▸ **Dataset extract**:
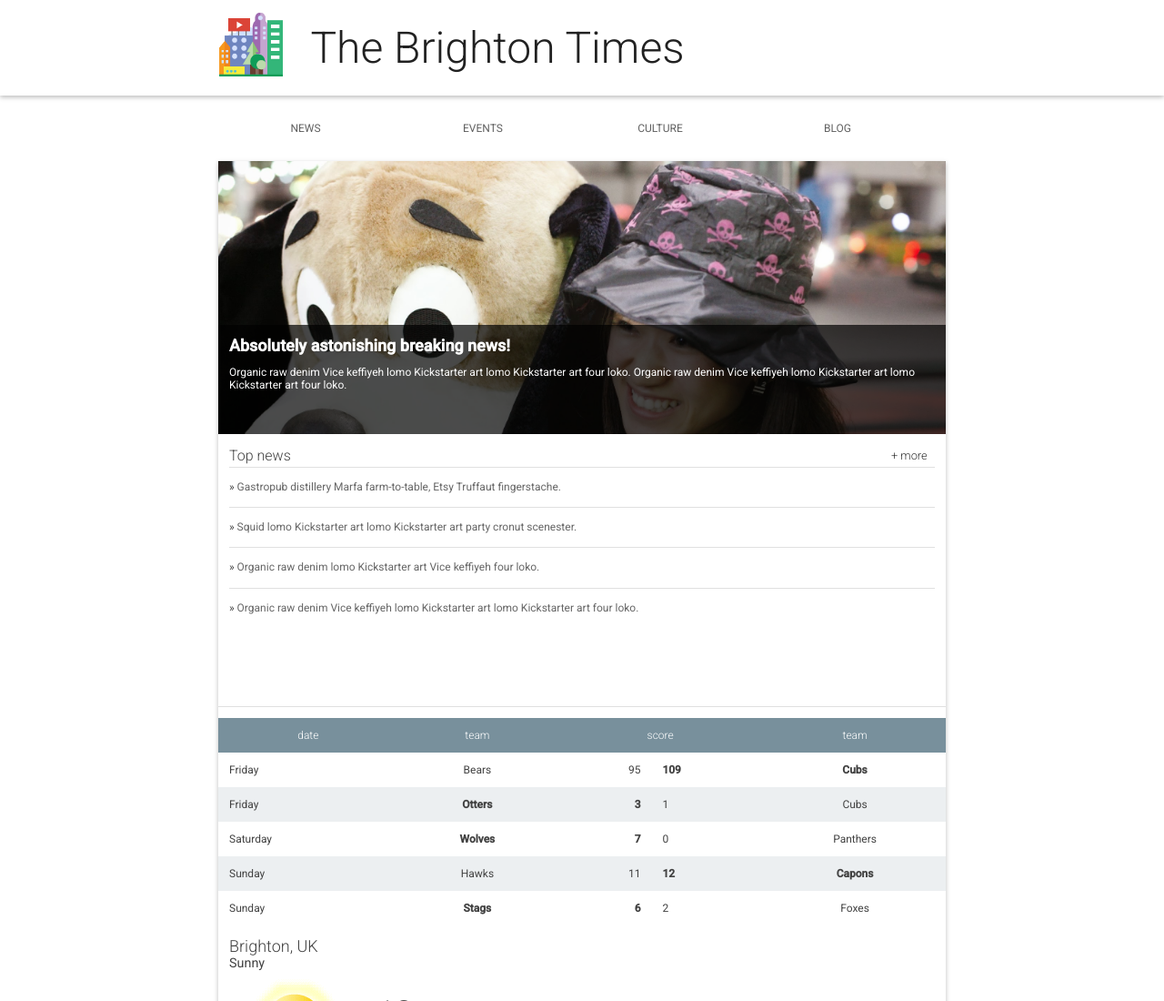
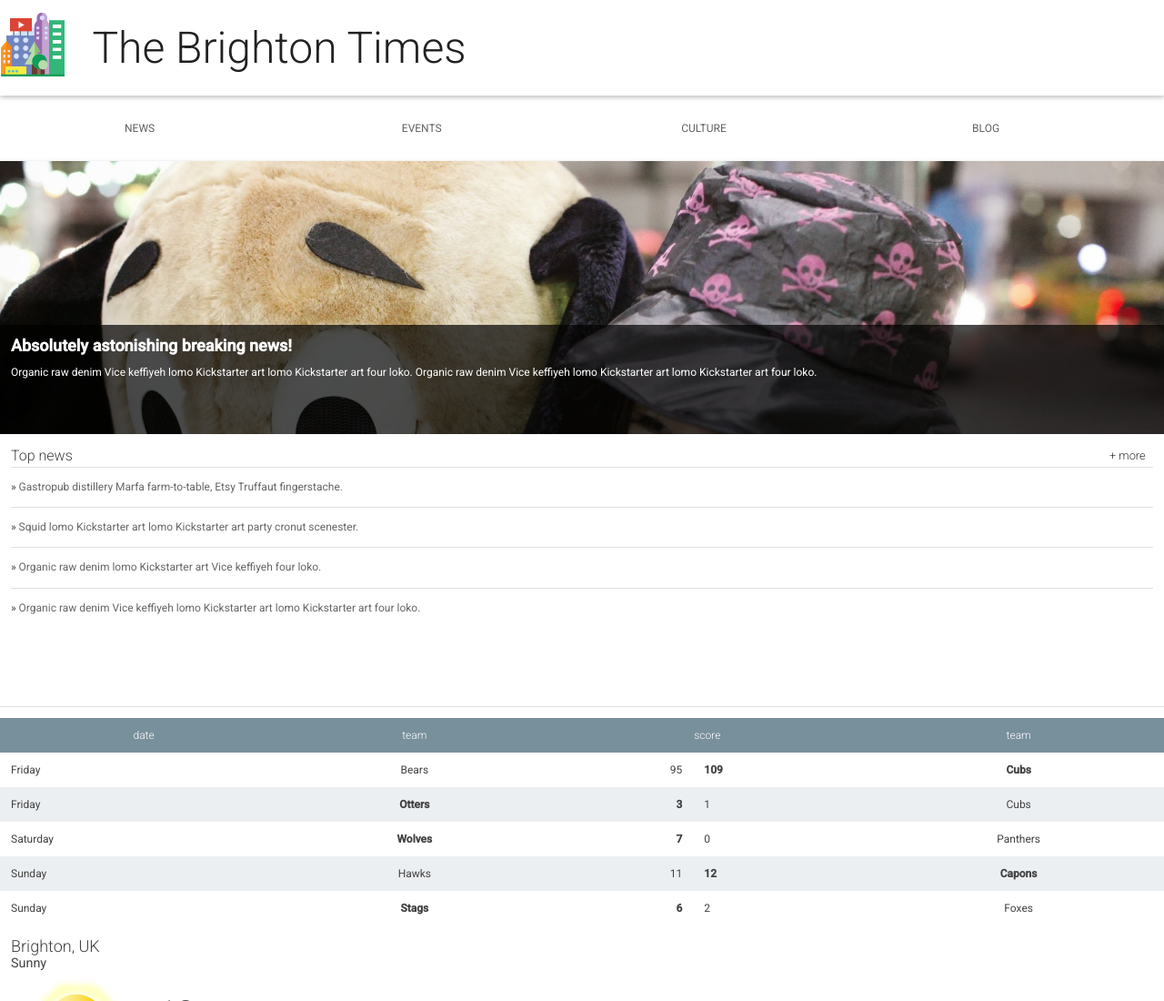
Before and after one commit to RaghavMangrola/the-brighton-times, a plain HTML site: page index.html in a window 1280 px wide. Shown: the top 1100 px of the page at 91% size. Drawn offline with Linux system fonts and the light colour scheme.

Commit message:
style: Set width to 100% on more elements

```diff
--- a/main.css
+++ b/main.css
@@ -58,7 +58,7 @@ a {
 }
 
 .header__inner {
-  width: 800px;
+  width: 100%;
   margin-left: auto;
   margin-right: auto;
 }
@@ -86,7 +86,7 @@ a {
  */
 
 .nav {
-  width: 800px;
+  width: 100%;
   margin-left: auto;
   margin-right: auto;
 }
@@ -126,7 +126,7 @@ a {
 
 main {
   box-shadow: 0 2px 5px rgba(0, 0, 0, 0.26);
-  width: 800px;
+  width: 100%;
   margin-left: auto;
   margin-right: auto;
 }
```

▸ **Work order**: Should the entries hold any pictures, please omit those and print the remaining text exactly.

▸ **Result**:
Before and after one commit to RaghavMangrola/the-brighton-times, a plain HTML site: page index.html in a window 1280 px wide. Shown: the top 1100 px of the page at 91% size. Drawn offline with Linux system fonts and the light colour scheme.

Commit message:
style: Set width to 100% on more elements

```diff
--- a/main.css
+++ b/main.css
@@ -58,7 +58,7 @@ a {
 }
 
 .header__inner {
-  width: 800px;
+  width: 100%;
   margin-left: auto;
   margin-right: auto;
 }
@@ -86,7 +86,7 @@ a {
  */
 
 .nav {
-  width: 800px;
+  width: 100%;
   margin-left: auto;
   margin-right: auto;
 }
@@ -126,7 +126,7 @@ a {
 
 main {
   box-shadow: 0 2px 5px rgba(0, 0, 0, 0.26);
-  width: 800px;
+  width: 100%;
   margin-left: auto;
   margin-right: auto;
 }
```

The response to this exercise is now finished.